Before-and-after change records:
▶
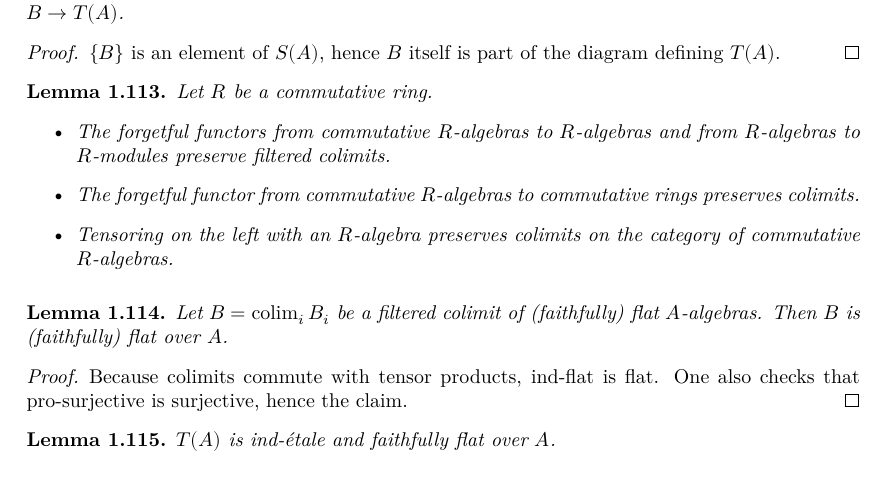
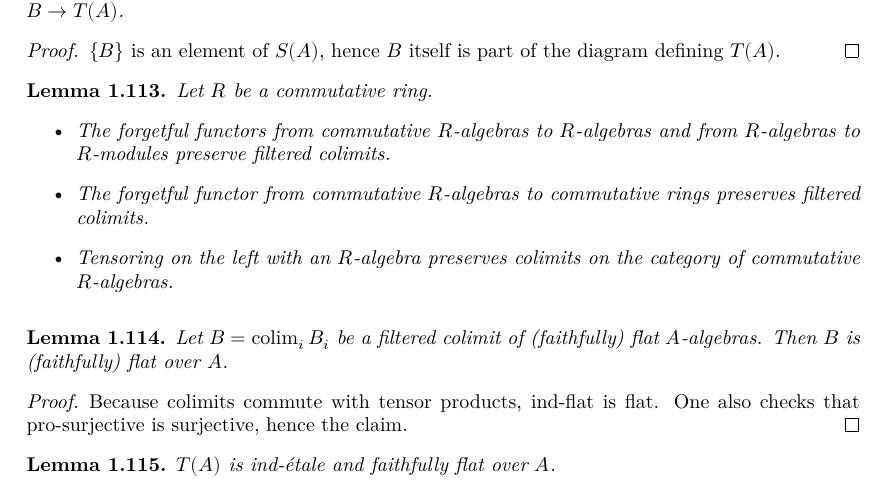
Before and after one commit to chrisflav/proetale, a LaTeX thesis (blueprint/src/print.tex, which reads blueprint/src/chapters/local-structure.tex): part of page 21 of 49, cut so that both start at the same text. Compiled offline with XeLaTeX.

Commit message:
fix: address review (CI, warnings, style)
- Fix blueprint reference to match the actual Lean lemma name
  (`preservesFilteredColimitsOfSize_forget_commRingCat`); the forget
  to `CommRingCat` only preserves filtered (not all) colimits.
- Drop unused simp arguments in `AlgCat/FilteredColimits.lean`.
- Replace `haveI` in tactic proofs with `have`, drop excess proof
  comments, use `↦` in fun-binders, and other minor style polish.

Co-Authored-By: Claude Opus 4.7 <noreply@anthropic.com>

```diff
--- a/blueprint/src/chapters/local-structure.tex
+++ b/blueprint/src/chapters/local-structure.tex
@@ -1824,13 +1824,13 @@ The goal of this section is to show that every ring $A$ admits a faithfully flat
         \item The forgetful functors from commutative $R$-algebras to $R$-algebras and
             from $R$-algebras to $R$-modules preserve filtered colimits.
         \item The forgetful functor from commutative $R$-algebras to commutative rings
-            preserves colimits.
+            preserves filtered colimits.
         \item Tensoring on the left with an $R$-algebra preserves colimits on the
             category of commutative $R$-algebras.
     \end{itemize}
     \label{lemma:commalgcat-colimits}
     \lean{CommAlgCat.preservesColimitsOfShape_tensorLeft,
-        CommAlgCat.preservesColimitsOfSize_forget_commRingCat,
+        CommAlgCat.preservesFilteredColimitsOfSize_forget_commRingCat,
         CommAlgCat.preservesFilteredColimitsOfSize_forget_algCat,
         AlgCat.preservesFilteredColimitsOfSize_forget_moduleCat}
     \leanok
```
Also changed, not shown: 2 other files.
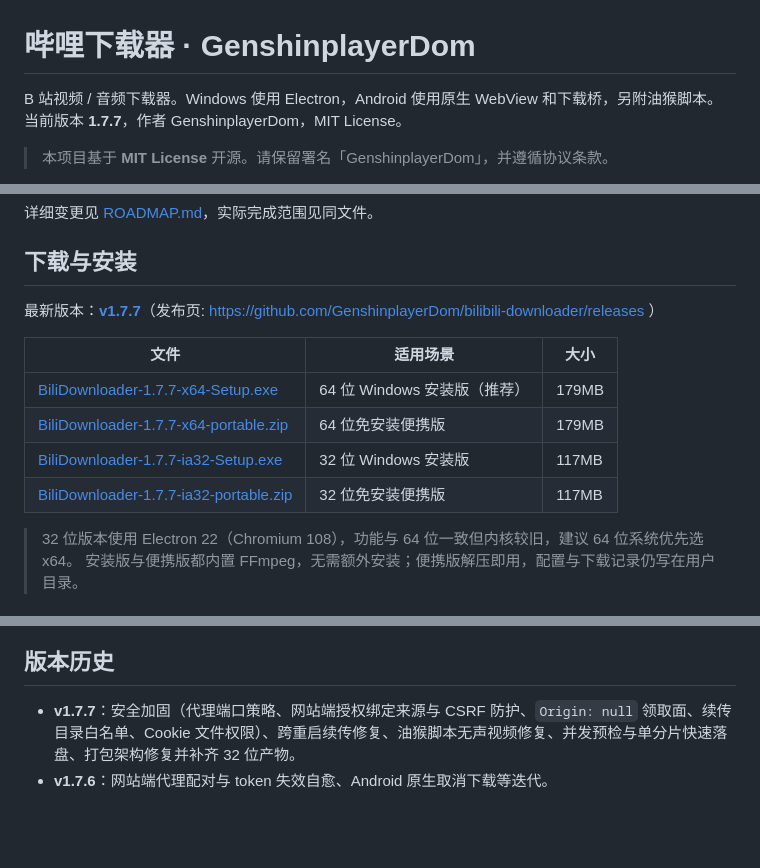
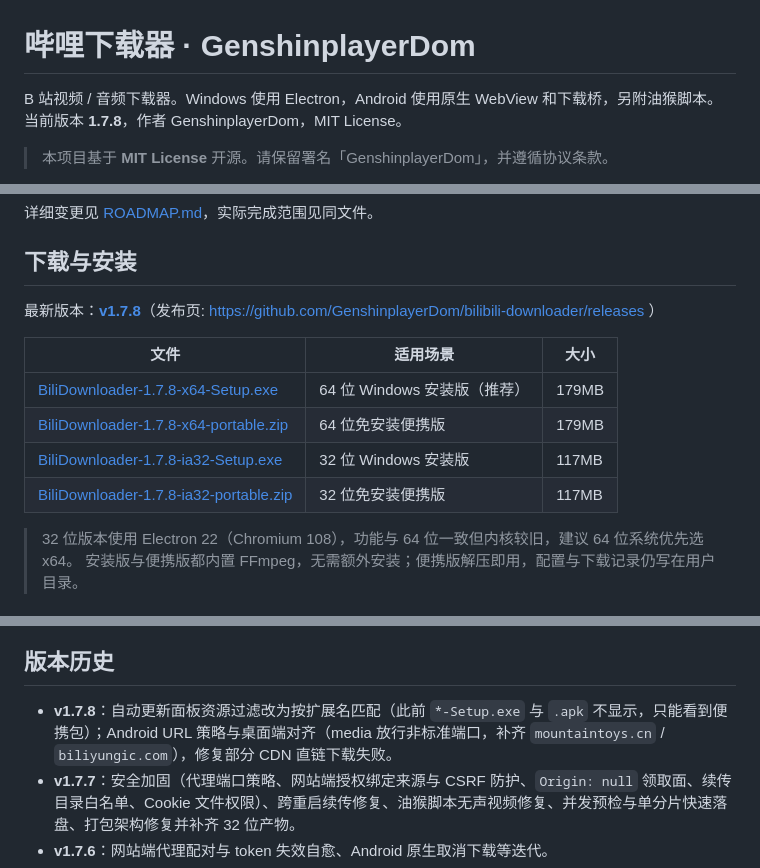
Before and after one commit to GenshinplayerDom/bilibili-downloader, a Markdown page: README.md, 3 parts joined by grey strips. Rendered like a GitHub page; blank space fills up the shorter version.

Commit message:
docs: 更新 v1.7.8 下载入口与版本历史

```diff
--- a/README.md
+++ b/README.md
@@ -1,6 +1,6 @@
 # 哔哩下载器 · GenshinplayerDom
 
-B 站视频 / 音频下载器。Windows 使用 Electron，Android 使用原生 WebView 和下载桥，另附油猴脚本。当前版本 **1.7.7**，作者 GenshinplayerDom，MIT License。
+B 站视频 / 音频下载器。Windows 使用 Electron，Android 使用原生 WebView 和下载桥，另附油猴脚本。当前版本 **1.7.8**，作者 GenshinplayerDom，MIT License。
 
 > 本项目基于 **MIT License** 开源。请保留署名「GenshinplayerDom」，并遵循协议条款。
 
@@ -21,14 +21,14 @@ B 站视频 / 音频下载器。Windows 使用 Electron，Android 使用原生 W
 
 ## 下载与安装
 
-最新版本：**[v1.7.7](https://github.com/GenshinplayerDom/bilibili-downloader/releases/tag/v1.7.7)**（发布页: https://github.com/GenshinplayerDom/bilibili-downloader/releases ）
+最新版本：**[v1.7.8](https://github.com/GenshinplayerDom/bilibili-downloader/releases/tag/v1.7.8)**（发布页: https://github.com/GenshinplayerDom/bilibili-downloader/releases ）
 
 | 文件 | 适用场景 | 大小 |
 | --- | --- | --- |
-| [BiliDownloader-1.7.7-x64-Setup.exe](https://github.com/GenshinplayerDom/bilibili-downloader/releases/download/v1.7.7/BiliDownloader-1.7.7-x64-Setup.exe) | 64 位 Windows 安装版（推荐） | 179MB |
-| [BiliDownloader-1.7.7-x64-portable.zip](https://github.com/GenshinplayerDom/bilibili-downloader/releases/download/v1.7.7/BiliDownloader-1.7.7-x64-portable.zip) | 64 位免安装便携版 | 179MB |
-| [BiliDownloader-1.7.7-ia32-Setup.exe](https://github.com/GenshinplayerDom/bilibili-downloader/releases/download/v1.7.7/BiliDownloader-1.7.7-ia32-Setup.exe) | 32 位 Windows 安装版 | 117MB |
-| [BiliDownloader-1.7.7-ia32-portable.zip](https://github.com/GenshinplayerDom/bilibili-downloader/releases/download/v1.7.7/BiliDownloader-1.7.7-ia32-portable.zip) | 32 位免安装便携版 | 117MB |
+| [BiliDownloader-1.7.8-x64-Setup.exe](https://github.com/GenshinplayerDom/bilibili-downloader/releases/download/v1.7.8/BiliDownloader-1.7.8-x64-Setup.exe) | 64 位 Windows 安装版（推荐） | 179MB |
+| [BiliDownloader-1.7.8-x64-portable.zip](https://github.com/GenshinplayerDom/bilibili-downloader/releases/download/v1.7.8/BiliDownloader-1.7.8-x64-portable.zip) | 64 位免安装便携版 | 179MB |
+| [BiliDownloader-1.7.8-ia32-Setup.exe](https://github.com/GenshinplayerDom/bilibili-downloader/releases/download/v1.7.8/BiliDownloader-1.7.8-ia32-Setup.exe) | 32 位 Windows 安装版 | 117MB |
+| [BiliDownloader-1.7.8-ia32-portable.zip](https://github.com/GenshinplayerDom/bilibili-downloader/releases/download/v1.7.8/BiliDownloader-1.7.8-ia32-portable.zip) | 32 位免安装便携版 | 117MB |
 
 > 32 位版本使用 Electron 22（Chromium 108），功能与 64 位一致但内核较旧，建议 64 位系统优先选 x64。
 > 安装版与便携版都内置 FFmpeg，无需额外安装；便携版解压即用，配置与下载记录仍写在用户目录。
@@ -132,6 +132,7 @@ Linux / macOS 使用 `bash ./gradlew :app:assembleDebug`。Wrapper 使用 Gradle
 
 ## 版本历史
 
+- **v1.7.8**：自动更新面板资源过滤改为按扩展名匹配（此前 `*-Setup.exe` 与 `.apk` 不显示，只能看到便携包）；Android URL 策略与桌面端对齐（media 放行非标准端口，补齐 `mountaintoys.cn` / `biliyungic.com`），修复部分 CDN 直链下载失败。
 - **v1.7.7**：安全加固（代理端口策略、网站端授权绑定来源与 CSRF 防护、`Origin: null` 领取面、续传目录白名单、Cookie 文件权限）、跨重启续传修复、油猴脚本无声视频修复、并发预检与单分片快速落盘、打包架构修复并补齐 32 位产物。
 - **v1.7.6**：网站端代理配对与 token 失效自愈、Android 原生取消下载等迭代。
 - **v1.6.0**：修复批量列表封面（统一 https，兼容协议相对链接）；下载任务悬浮窗可拖动 + 左上角 × 最小化为小球；左下新增下载队列页（实时任务状态 + 回退）；左下新增主菜单一键返回（保留下载任务）。
```
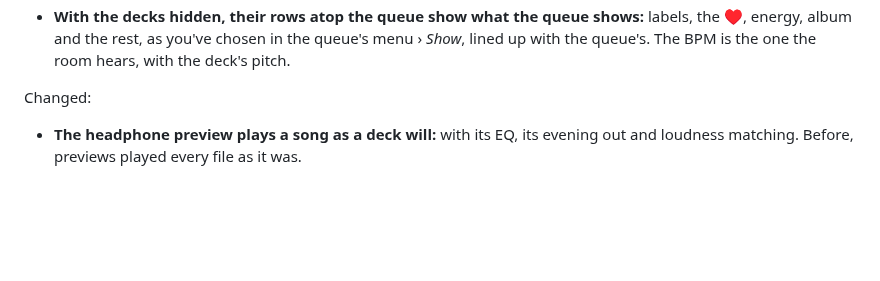
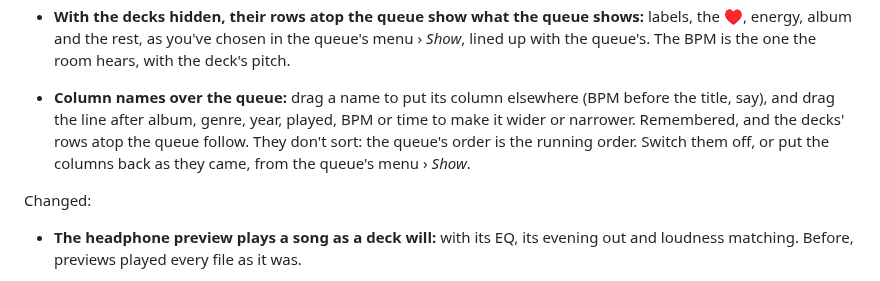
Before and after one commit to GemZombie/GZJam, a Markdown page: CHANGELOG.md, the part around the change. GitHub-like rendering; blank space fills up the shorter version.

Commit message:
Changelog and roadmap: #188 finished for 0.9.5; nothing new left before 1.0

```diff
--- a/CHANGELOG.md
+++ b/CHANGELOG.md
@@ -31,6 +31,12 @@ New:
 - **With the decks hidden, their rows atop the queue show what the queue shows:** labels, the ♥,
   energy, album and the rest, as you've chosen in the queue's menu › *Show*, lined up with the
   queue's. The BPM is the one the room hears, with the deck's pitch.
+
+- **Column names over the queue:** drag a name to put its column elsewhere (BPM before the title,
+  say), and drag the line after album, genre, year, played, BPM or time to make it wider or
+  narrower. Remembered, and the decks' rows atop the queue follow. They don't sort: the queue's
+  order is the running order. Switch them off, or put the columns back as they came, from the
+  queue's menu › *Show*.
 
 Changed:
 
```
Also changed, not shown: ROADMAP.md (+3 -3 lines).
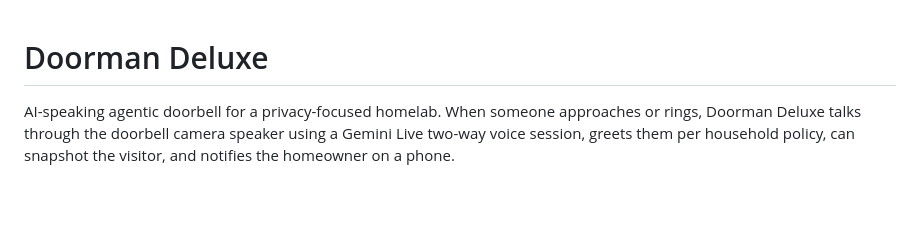
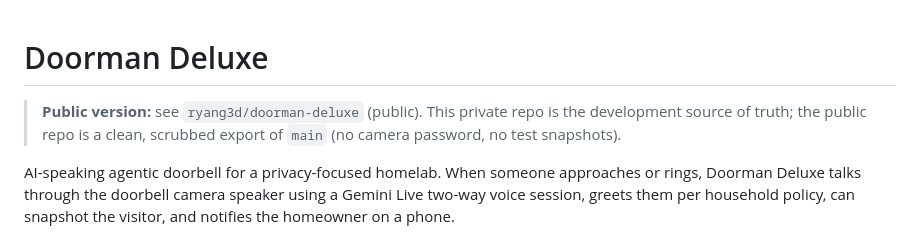
Before and after one commit to ryang3d/doorman-deluxe, a Markdown page: README.md, the part around the change. Drawn GitHub-style; blank space fills up the shorter version.

Commit message:
docs: note public repo export

```diff
--- a/README.md
+++ b/README.md
@@ -1,4 +1,8 @@
 # Doorman Deluxe
+
+> **Public version:** see `ryang3d/doorman-deluxe` (public). This private repo is the
+> development source of truth; the public repo is a clean, scrubbed export of `main`
+> (no camera password, no test snapshots).
 
 AI-speaking agentic doorbell for a privacy-focused homelab. When someone approaches or rings, Doorman Deluxe talks through the doorbell camera speaker using a Gemini Live two-way voice session, greets them per household policy, can snapshot the visitor, and notifies the homeowner on a phone.
 
```
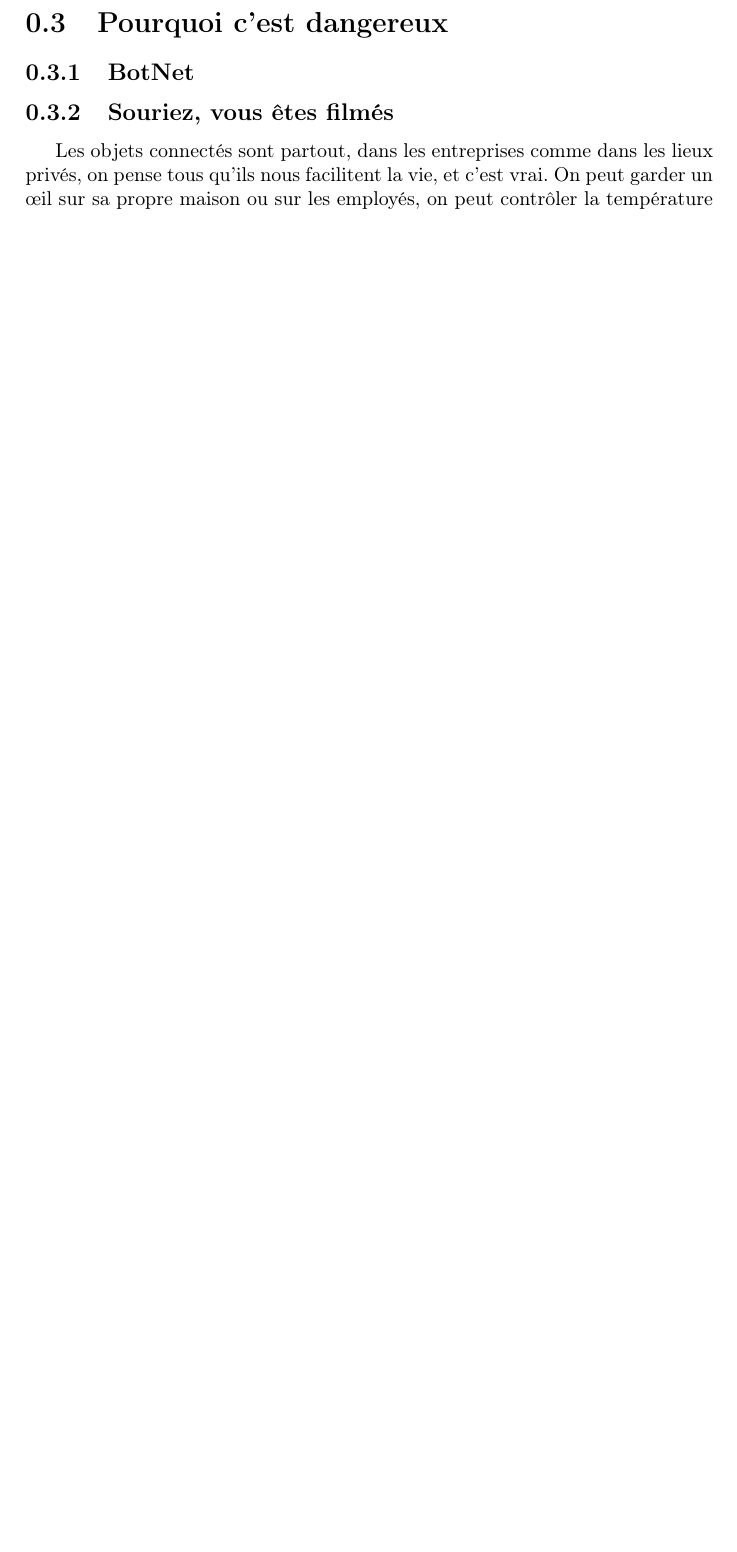
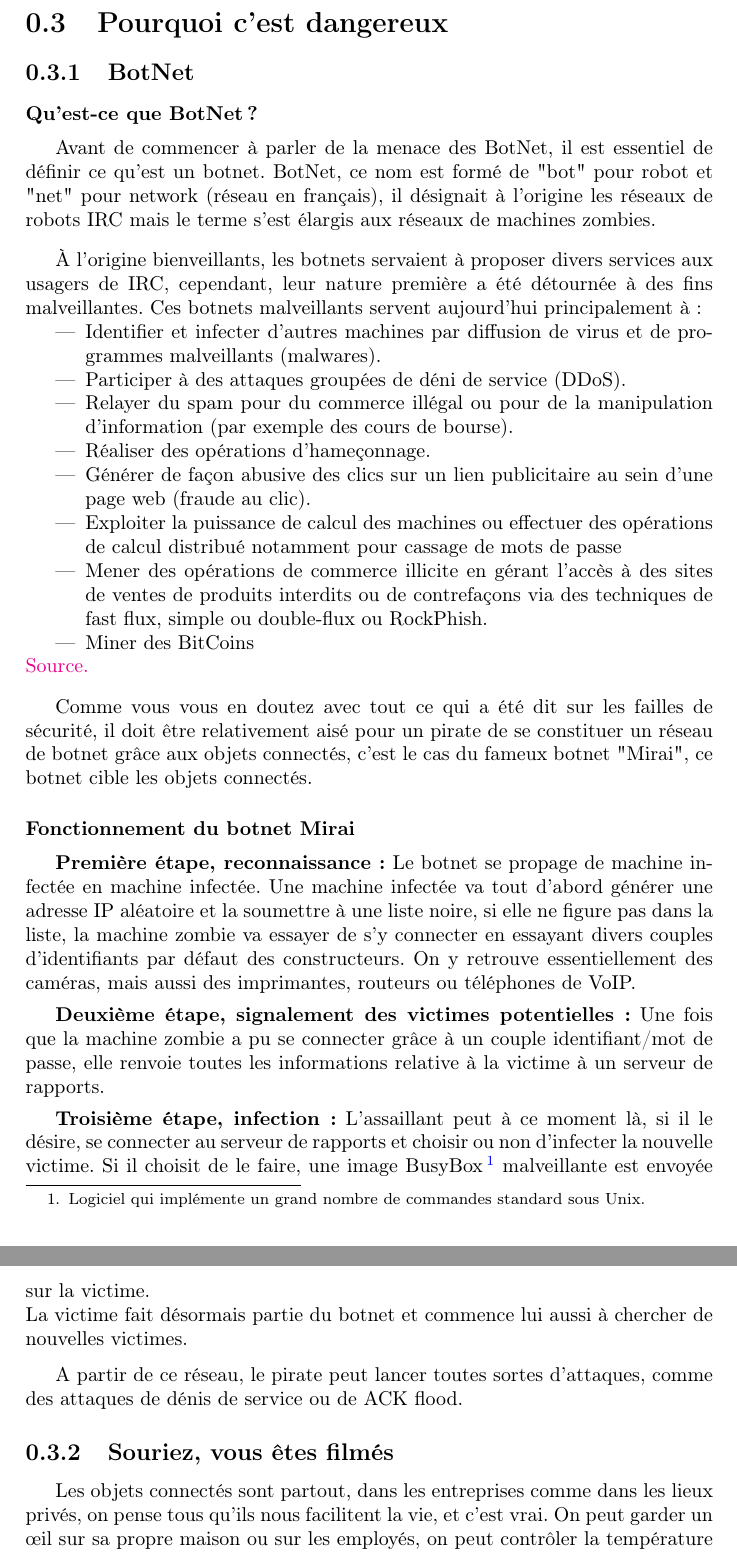
Before and after one commit to BastienLB/ProjetSecu, a LaTeX document (secu.tex): part of page 6 of 6 before the commit and two parts of pages 6 and 7 of 7 after it, the two joined at a grey line, cut so that both start at the same text, the shorter picture padded with empty space. Compiled offline with pdfLaTeX.

Commit message:
Fin failles et ajout sur la section dangerosité

```diff
--- a/secu.tex
+++ b/secu.tex
@@ -113,6 +113,66 @@
 
 	\section{Pourquoi c'est dangereux}
 	\subsection{BotNet}
+
+	\bigbreak
+
+	\begin{flushleft}
+		\textbf{Qu'est-ce que BotNet ?} \\
+	\end{flushleft}
+
+	Avant de commencer à parler de la menace des BotNet, il est essentiel de définir ce qu'est un botnet.
+	BotNet, ce nom est formé de "bot" pour robot et "net" pour network (réseau en français), il désignait à l'origine les réseaux de robots
+	IRC mais le terme s'est élargis aux réseaux de machines zombies.
+
+	\bigbreak
+
+	À l'origine bienveillants, les botnets servaient à proposer divers services aux usagers de IRC, cependant, leur nature première a été
+	détournée à des fins malveillantes. Ces botnets malveillants servent aujourd'hui principalement à :
+	\begin{itemize}
+		\item Identifier et infecter d’autres machines par diffusion de virus et de programmes malveillants (malwares).
+		\item Participer à des attaques groupées de déni de service (DDoS).
+		\item Relayer du spam pour du commerce illégal ou pour de la manipulation d'information (par exemple des cours de bourse).
+		\item Réaliser des opérations d'hameçonnage.
+		\item Générer de façon abusive des clics sur un lien publicitaire au sein d’une page web (fraude au clic).
+		\item Exploiter la puissance de calcul des machines ou effectuer des opérations de calcul distribué notamment pour cassage de mots
+		de passe
+		\item Mener des opérations de commerce illicite en gérant l'accès à des sites de ventes de produits interdits ou de contrefaçons
+		via des techniques de fast flux, simple ou double-flux ou RockPhish.
+		\item Miner des BitCoins
+	\end{itemize}
+	\href{https://fr.wikipedia.org/wiki/Botnet#Usages_des_botnets}{Source.}
+	\bigbreak
+
+	Comme vous vous en doutez avec tout ce qui a été dit sur les failles de sécurité, il doit être relativement aisé pour un pirate
+	de se constituer un réseau de botnet grâce aux objets connectés, c'est le cas du fameux botnet "Mirai", ce botnet cible les objets
+	connectés.
+
+	\bigbreak
+
+	\begin{flushleft}
+		\textbf{Fonctionnement du botnet Mirai} \\
+	\end{flushleft}
+
+	\textbf{Première étape, reconnaissance :} Le botnet se propage de machine infectée en machine infectée. Une machine infectée
+	va tout d'abord générer une adresse IP aléatoire et la soumettre à une liste noire, si elle ne figure pas dans la liste,
+	la machine zombie va essayer de s'y connecter en essayant divers couples d'identifiants par défaut des constructeurs. On y retrouve
+	essentiellement des caméras, mais aussi des imprimantes, routeurs ou téléphones de VoIP.
+
+	\medbreak
+
+	\textbf{Deuxième étape, signalement des victimes potentielles :} Une fois que la machine zombie a pu se connecter grâce à un couple
+	identifiant/mot de passe, elle renvoie toutes les informations relative à la victime à un serveur de rapports.
+
+	\medbreak
+
+	\textbf{Troisième étape, infection :} L'assaillant peut à ce moment là, si il le désire, se connecter au serveur de rapports et choisir
+	ou non d'infecter la nouvelle victime. Si il choisit de le faire, une image
+	BusyBox\footnote{Logiciel qui implémente un grand nombre de commandes standard sous Unix.} malveillante est envoyée sur la victime. \\
+	La victime fait désormais partie du botnet et commence lui aussi à chercher de nouvelles victimes.
+
+	\medbreak
+	A partir de ce réseau, le pirate peut lancer toutes sortes d'attaques, comme des attaques de dénis de service ou de ACK flood.
+
 	\subsection{Souriez, vous êtes filmés}
 	Les objets connectés sont partout, dans les entreprises comme dans les lieux privés, on pense tous qu'ils nous facilitent la vie,
 	et c'est vrai. On peut garder un œil sur sa propre maison ou sur les employés, on peut contrôler la température du frigo ou celle
```
Also changed, not shown: secu.pdf, 3 other files.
◀
ASSIGNED TASK: Word for word and without pictures, please write out only the lines from the start of the entries through the line containing "drop excess proof", both included.

RESPONSE AREA:
Before and after one commit to chrisflav/proetale, a LaTeX thesis (blueprint/src/print.tex, which reads blueprint/src/chapters/local-structure.tex): part of page 21 of 49, cut so that both start at the same text. Compiled offline with XeLaTeX.

Commit message:
fix: address review (CI, warnings, style)
- Fix blueprint reference to match the actual Lean lemma name
  (`preservesFilteredColimitsOfSize_forget_commRingCat`); the forget
  to `CommRingCat` only preserves filtered (not all) colimits.
- Drop unused simp arguments in `AlgCat/FilteredColimits.lean`.
- Replace `haveI` in tactic proofs with `have`, drop excess proof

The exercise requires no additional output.